George Granville: In 1985, he’s the a-hole lawyer who assigns a junior lawyer to stop Monty from spending the entire $30 million so his firm will receive the $300 million when he fails. In 2013, he’s a hedge fund manager or a lawyer or a politician or pretty much any high-profile job in America today.
Warren Cox – In 1985, he’s the sniveling, preppy junior lawyer who sets out to sabotage Monty’s efforts. In 2013, he’s… well, lawyers haven’t changed, so he’s the same exact thing.
Angela Drake – In 1985, she was the sassy-and-confident-but-reluctantly-submissive corporate female looking to hang out at the sausage party without having to play a game of grab-ass to get ahead. In 2013, she’s Kate Upton.
From there, you can go ahead and fill in the rest of the roles, like J.B. Donaldo and Marilyn, with any number of up-and-coming comics.
The point is that in this economy, with the 99% pining for the downfall of the 1%, there’s not a classic story that would be more relatable.
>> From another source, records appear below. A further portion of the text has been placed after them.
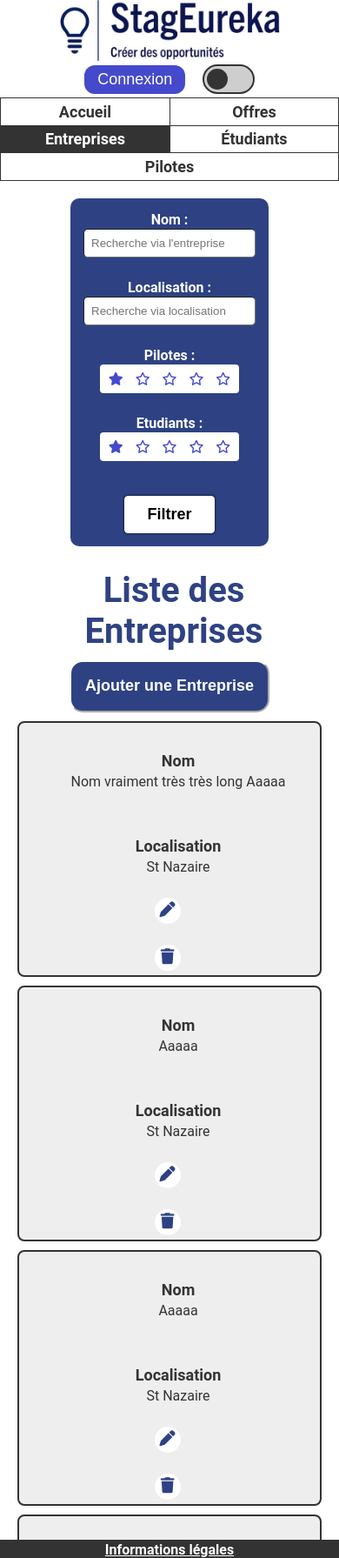
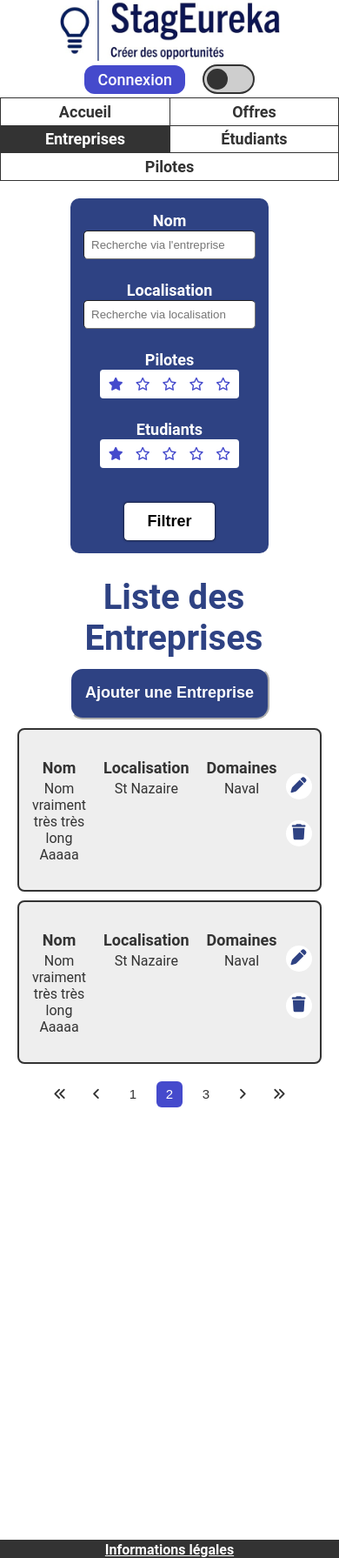
Before and after one commit to Sunslihgt/stagEureka, a PHP site: page /html_temp/liste_entreprises.html in a window 390 px wide. Shown: the whole page at 87% size. Run offline with PHP 8.4, Linux system fonts and the light colour scheme; some libraries are stand-ins or nearby versions.

Commit message:
Respect des normes du validateur W3C (label for, objets dans label, ids en doublon...) Page liste_offres.html enfin responsive

```diff
--- a/www/html_temp/css/style.css
+++ b/www/html_temp/css/style.css
@@ -848,9 +872,12 @@ textarea {
     margin-top: 97px;
 }
 
-.block-recherche label {
+.block-recherche label,
+.block-recherche h3 {
     display: block;
+    margin-top: 0;
     margin-bottom: 5px;
+    font-size: 18px;
 }
 
 #block-recherche-offres {
@@ -1157,7 +1189,8 @@ textarea {
         margin: 12px;
     }
 
-    .block-recherche label {
+    .block-recherche label,
+    .block-recherche h3 {
         margin-bottom: 1px;
     }
 
@@ -1398,10 +1437,10 @@ textarea {
         width: auto;
         /* word-break: break-all; */
         font-size: 26px;
-        background-color: red;
+        margin-bottom: 0;
     }
 
-    .info-carte {
+    #main-liste-offres .info-carte {
         flex-direction: column;
     }
 }
--- a/www/html_temp/liste_entreprises.html
+++ b/www/html_temp/liste_entreprises.html
@@ -18,28 +18,24 @@
     <header>
         <div id="header-div">
             <div id="header-logo-div">
-                <img src="images/logo_complet_clair_compresse.jpg" alt="Logo StagEureka" class="logo" id="logo-light"
-                    hidden>
-                <img src="images/logo_complet_sombre_compresse.jpg" alt="Logo StagEureka" class="logo" id="logo-dark"
-                    hidden>
+                <img src="images/logo_complet_clair_compresse.jpg" alt="Logo StagEureka" class="logo" id="logo-light" hidden>
+                <img src="images/logo_complet_sombre_compresse.jpg" alt="Logo StagEureka" class="logo" id="logo-dark" hidden>
             </div>
 
             <div id="header-button-div">
-                <a href="connexion.html">
-                    <button class="header-button">Connexion</button>
-                </a>
+                <a class="header-button" href="connexion.html">Connexion</a>
 
                 <span></span>
 
                 <div id="div-switch">
-                    <label class="switch">
+                    <div class="switch">
                         <input type="checkbox" id="checkbox-theme">
-                        <div class="slider"></div>
+                        <label class="slider" for="checkbox-theme"></label>
                         <div class="slider-carte">
                             <div class="slider-carte-face slider-carte-gauche"></div>
                             <div class="slider-carte-face slider-carte-droite"></div>
                         </div>
-                    </label>
+                    </div>
                 </div>
             </div>
         </div>
@@ -64,19 +60,19 @@
                 <div id="champs-filtre">
                     <div class="barres-recherche">
                         <div class="element-recherche" id="entreprise-recherche">
-                            <label for="nom-entreprise-filtre">Nom :</label>
+                            <label for="nom-entreprise-filtre">Nom</label>
                             <input type="text" placeholder="Recherche via l'entreprise" class="case-recherche" id="nom-entreprise-filtre">
                         </div>
                         <span></span>
                         <div class="element-recherche" id="localisation-recherche">
-                            <label for="nom-localisation-filtre">Localisation :</label>
+                            <label for="nom-localisation-filtre">Localisation</label>
                             <input type="text" placeholder="Recherche via localisation" class="case-recherche" id="nom-localisation-filtre">
                         </div>
                     </div>
                     <span></span>
                     <div class="recherche-etoiles">
                         <div class="element-recherche" id="note-pilotes">
-                            <label for="etoiles-pilote-filtre">Pilotes :</label>
+                            <h3>Pilotes</h3>
                             <div class="champ-etoiles" id="etoiles-pilote-filtre">
                                 <button type="button" class="etoile" id="filtre-etoile-pilote-1"><i class="fa-solid fa-star"></i></button>
                                 <button type="button" class="etoile" id="filtre-etoile-pilote-2"><i class="fa-regular fa-star"></i></button>
@@ -87,7 +83,7 @@
                             <input type="hidden" name="note-pilote" id="note-pilote" value="1">
                         </div>
                         <div class="element-recherche" id="note-etudiants">
-                            <label for="etoiles-etudiant-filtre">Etudiants :</label>
+                            <h3>Etudiants</h3>
                             <div class="champ-etoiles" id="etoiles-etudiant-filtre">
                                 <button type="button" class="etoile" id="filtre-etoile-etudiant-1"><i class="fa-solid fa-star"></i></button>
                                 <button type="button" class="etoile" id="filtre-etoile-etudiant-2"><i class="fa-regular fa-star"></i></button>
@@ -112,23 +108,23 @@
             <div id="selection-entreprise">
                 <div class="carte carte-entreprise" id="carte-entreprise-1">
                     <div class="info-carte">
-                        <div class="element-carte" id="div-carte-nom-entreprise">
+                        <div class="element-carte">
                             <p class="element-carte-titre">Nom</p>
                             <p class="element-carte-valeur">Nom vraiment très très long Aaaaa</p>
                         </div>
-                        <div class="element-carte" id="div-carte-localisation">
+                        <div class="element-carte">
                             <p class="element-carte-titre">Localisation</p>
                             <p class="element-carte-valeur">St Nazaire</p>
                         </div>
-                        <div class="element-carte" id="div-carte-domaine">
+                        <div class="element-carte">
                             <p class="element-carte-titre">Domaines</p>
                             <p class="element-carte-valeur">Naval</p>
                         </div>
-                        <div class="element-carte" id="div-carte-places">
+                        <div class="element-carte div-carte-places">
                             <p class="element-carte-titre">Places</p>
                             <p class="element-carte-valeur">42</p>
                         </div>
-                        <div class="element-carte" id="div-carte-note-pilote">
+                        <div class="element-carte div-carte-note-pilote">
                             <p class="element-carte-titre">Pilotes</p>
                             <p class="etoiles-bleues">
                                 <i class="fa-solid fa-star"></i>
@@ -138,7 +134,7 @@
                                 <i class="fa-regular fa-star"></i>
                             </p>
                         </div>
-                        <div class="element-carte" id="div-carte-note-etudiant">
+                        <div class="element-carte div-carte-note-etudiant">
                             <p class="element-carte-titre">Etudiants</p>
                             <p class="etoiles-bleues">
                                 <i class="fa-solid fa-star"></i>
@@ -155,25 +151,26 @@
                         </div>
                     </div>
                 </div>
-                <div class="carte carte-entreprise" id="carte-entreprise-1">
+
+                <div class="carte carte-entreprise" id="carte-entreprise-2">
                     <div class="info-carte">
-                        <div class="element-carte" id="div-carte-nom-entreprise">
+                        <div class="element-carte">
                             <p class="element-carte-titre">Nom</p>
-                            <p class="element-carte-valeur">Aaaaa</p>
+                            <p class="element-carte-valeur">Nom vraiment très très long Aaaaa</p>
                         </div>
-                        <div class="element-carte" id="div-carte-localisation">
+                        <div class="element-carte">
                             <p class="element-carte-titre">Localisation</p>
                             <p class="element-carte-valeur">St Nazaire</p>
                         </div>
-                        <div class="element-carte" id="div-carte-domaine">
+                        <div class="element-carte">
                             <p class="element-carte-titre">Domaines</p>
                             <p class="element-carte-valeur">Naval</p>
                         </div>
-                        <div class="element-carte" id="div-carte-places">
+                        <div class="element-carte div-carte-places">
                             <p class="element-carte-titre">Places</p>
                             <p class="element-carte-valeur">42</p>
                         </div>
-                        <div class="element-carte" id="div-carte-note-pilote">
+                        <div class="element-carte div-carte-note-pilote">
                             <p class="element-carte-titre">Pilotes</p>
                             <p class="etoiles-bleues">
                                 <i class="fa-solid fa-star"></i>
@@ -183,7 +180,7 @@
                                 <i class="fa-regular fa-star"></i>
                             </p>
                         </div>
-                        <div class="element-carte" id="div-carte-note-etudiant">
+                        <div class="element-carte div-carte-note-etudiant">
                             <p class="element-carte-titre">Etudiants</p>
                             <p class="etoiles-bleues">
                                 <i class="fa-solid fa-star"></i>
@@ -200,141 +197,7 @@
                         </div>
                     </div>
                 </div>
-                <div class="carte carte-entreprise" id="carte-entreprise-1">
-                    <div class="info-carte">
-                        <div class="element-carte" id="div-carte-nom-entreprise">
-                            <p class="element-carte-titre">Nom</p>
-                            <p class="element-carte-valeur">Aaaaa</p>
-                        </div>
-                        <div class="element-carte" id="div-carte-localisation">
-                            <p class="element-carte-titre">Localisation</p>
-                            <p class="element-carte-valeur">St Nazaire</p>
-                        </div>
-                        <div class="element-carte" id="div-carte-domaine">
-                            <p class="element-carte-titre">Domaines</p>
-                            <p class="element-carte-valeur">Naval</p>
-                        </div>
-                        <div class="element-carte" id="div-carte-places">
-                            <p class="element-carte-titre">Places</p>
-                            <p class="element-carte-valeur">42</p>
-                        </div>
-                        <div class="element-carte" id="div-carte-note-pilote">
-                            <p class="element-carte-titre">Pilotes</p>
-                            <p class="etoiles-bleues">
-                                <i class="fa-solid fa-star"></i>
-                                <i class="fa-solid fa-star"></i>
-                                <i class="fa-regular fa-star"></i>
-                                <i class="fa-regular fa-star"></i>
-                                <i class="fa-regular fa-star"></i>
-                            </p>
-                        </div>
-                        <div class="element-carte" id="div-carte-note-etudiant">
-                            <p class="element-carte-titre">Etudiants</p>
-                            <p class="etoiles-bleues">
-                                <i class="fa-solid fa-star"></i>
-                                <i class="fa-regular fa-star"></i>
-                                <i class="fa-regular fa-star"></i>
-                                <i class="fa-regular fa-star"></i>
-                                <i class="fa-regular fa-star"></i>
-                            </p>
-                        </div>
-                        <div class="boutons-carte">
-                            <button class="bouton-carte bouton-modification"><i class="fa-solid fa-pen"></i></button>
-                            <span></span>
-                            <button class="bouton-carte bouton-suppression"><i class="fa-solid fa-trash"></i></button>
-                        </div>
-                    </div>
-                </div>
-                <div class="carte carte-entreprise" id="carte-entreprise-1">
-                    <div class="info-carte">
-                        <div class="element-carte" id="div-carte-nom-entreprise">
-                            <p class="element-carte-titre">Nom</p>
-                            <p class="element-carte-valeur">Aaaaa</p>
-                        </div>
-                        <div class="element-carte" id="div-carte-localisation">
-                            <p class="element-carte-titre">Localisation</p>
-                            <p class="element-carte-valeur">St Nazaire</p>
-                        </div>
-                        <div class="element-carte" id="div-carte-domaine">
-                            <p class="element-carte-titre">Domaines</p>
-                            <p class="element-carte-valeur">Naval</p>
-                        </div>
-                        <div class="element-carte" id="div-carte-places">
-                            <p class="element-carte-titre">Places</p>
-                            <p class="element-carte-valeur">42</p>
-                        </div>
-                        <div class="element-carte" id="div-carte-note-pilote">
-                            <p class="element-carte-titre">Pilotes</p>
-                            <p class="etoiles-bleues">
-                                <i class="fa-solid fa-star"></i>
-                                <i class="fa-solid fa-star"></i>
-                                <i class="fa-regular fa-star"></i>
-                                <i class="fa-regular fa-star"></i>
-                                <i class="fa-regular fa-star"></i>
-                            </p>
-                        </div>
-                        <div class="element-carte" id="div-carte-note-etudiant">
-                            <p class="element-carte-titre">Etudiants</p>
-                            <p class="etoiles-bleues">
-                                <i class="fa-solid fa-star"></i>
-                                <i class="fa-regular fa-star"></i>
-                                <i class="fa-regular fa-star"></i>
-                                <i class="fa-regular fa-star"></i>
-                                <i class="fa-regular fa-star"></i>
-                            </p>
-                        </div>
-                        <div class="boutons-carte">
-                            <button class="bouton-carte bouton-modification"><i class="fa-solid fa-pen"></i></button>
-                            <span></span>
-                            <button class="bouton-carte bouton-suppression"><i class="fa-solid fa-trash"></i></button>
-                        </div>
-                    </div>
-                </div>
-                <div class="carte carte-entreprise" id="carte-entreprise-1">
-                    <div class="info-carte">
-                        <div class="element-carte" id="div-carte-nom-entreprise">
-                            <p class="element-carte-titre">Nom</p>
-                            <p class="element-carte-valeur">Aaaaa</p>
-                        </div>
-                        <div class="element-carte" id="div-carte-localisation">
-                            <p class="element-carte-titre">Localisation</p>
-                            <p class="element-carte-valeur">St Nazaire</p>
-                        </div>
-                        <div class="element-carte" id="div-carte-domaine">
-                            <p class="element-carte-titre">Domaines</p>
-                            <p class="element-carte-valeur">Naval</p>
-                        </div>
-                        <div class="element-carte" id="div-carte-places">
-                            <p class="element-carte-titre">Places</p>
-                            <p class="element-carte-valeur">42</p>
-                        </div>
-                        <div class="element-carte" id="div-carte-note-pilote">
-                            <p class="element-carte-titre">Pilotes</p>
-                            <p class="etoiles-bleues">
-                                <i class="fa-solid fa-star"></i>
-                                <i class="fa-solid fa-star"></i>
-                                <i class="fa-regular fa-star"></i>
-                                <i class="fa-regular fa-star"></i>
-                                <i class="fa-regular fa-star"></i>
-                            </p>
-                        </div>
-                        <div class="element-carte" id="div-carte-note-etudiant">
-                            <p class="element-carte-titre">Etudiants</p>
-                            <p class="etoiles-bleues">
-                                <i class="fa-solid fa-star"></i>
-                                <i class="fa-regular fa-star"></i>
-                                <i class="fa-regular fa-star"></i>
-                                <i class="fa-regular fa-star"></i>
-                                <i class="fa-regular fa-star"></i>
-                            </p>
-                        </div>
-                        <div class="boutons-carte">
-                            <button class="bouton-carte bouton-modification"><i class="fa-solid fa-pen"></i></button>
-                            <span></span>
-                            <button class="bouton-carte bouton-suppression"><i class="fa-solid fa-trash"></i></button>
-                        </div>
-                    </div>
-                </div>
+
 
                 <!-- Pagination des résultats -->
                 <div class="conteneur-pagination-cartes">
@@ -353,9 +216,7 @@
     </main>
 
     <footer>
-        <a href="infos_legales.html">
-            Informations légales
-        </a>
+        <a href="infos_legales.html">Informations légales</a>
     </footer>
 </body>
 
```
Also changed, not shown: other parts of www/html_temp/css/style.css (+49 -14 lines), www/html_temp/accueil.html (+6 -9 lines), www/html_temp/connexion.html (+7 -11 lines), www/html_temp/creation_entreprise.html (+7 -10 lines), www/html_temp/creation_etudiant.html (+6 -10 lines), www/html_temp/creation_offre.html (+11 -14 lines), www/html_temp/creation_pilote.html (+7 -12 lines), www/html_temp/infos_legales.html (+6 -8 lines), www/html_temp/liste_etudiants.html (+46 -27 lines), www/html_temp/liste_offres.html (+84 -32 lines), www/html_temp/liste_pilotes.html (+35 -20 lines), www/html_temp/modif_etudiant.html (+14 -26 lines), www/html_temp/modif_pilote.html (+14 -26 lines), www/html_temp/page_erreur.html (+9 -17 lines).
And think of all of the ridiculous sh*t in 2013 that a guy could waste his money on. It would put a motorized iceberg to shame.
But You Know That’s Not the Only Plot, Right?
Of course. As we see in the ’85 classic, Monty could only spend so much money on charities and employees for his nonsensical needs, so he needed to do something incredibly reckless and costly in order to really blow the bulk of his $30 million, and he announced his candidacy for mayor under the “None of the Above” platform.
Let’s say that 2013’s Monty Brewster has to spend $300 million to earn the $300 billion, or something like that – so we have him run for president. Pick your comedy targets – cable news, greedy politicians, scumbag lobbyists, protesters on all sides – there’s more material than ever for that story.
And Then the Hero Just Takes his $300 Billion and Disappears?
No, that’s ludicrous. Read almost any story about lottery jackpot winners and what happens to them after they get their 9-figure lump sums. A modern day Monty Brewster would lose his mind in this TMZ era of 24/7 cable news attention. My Monty Brewster would lose, or at the very least give the money away, before something more fulfilling happens to him. People don’t want to see the hero become a billionaire anymore. They want to see the hero remain a human.
That’s not to say that I would turn down $300 billion if my great-uncle died and left it to me. Everyone wants to be wealthy, obviously, but it’s not happening without a little work. That’s why I’d write 2013’s Brewster’s Millions for free. You know, if anyone from Warner Bros. happens to read this.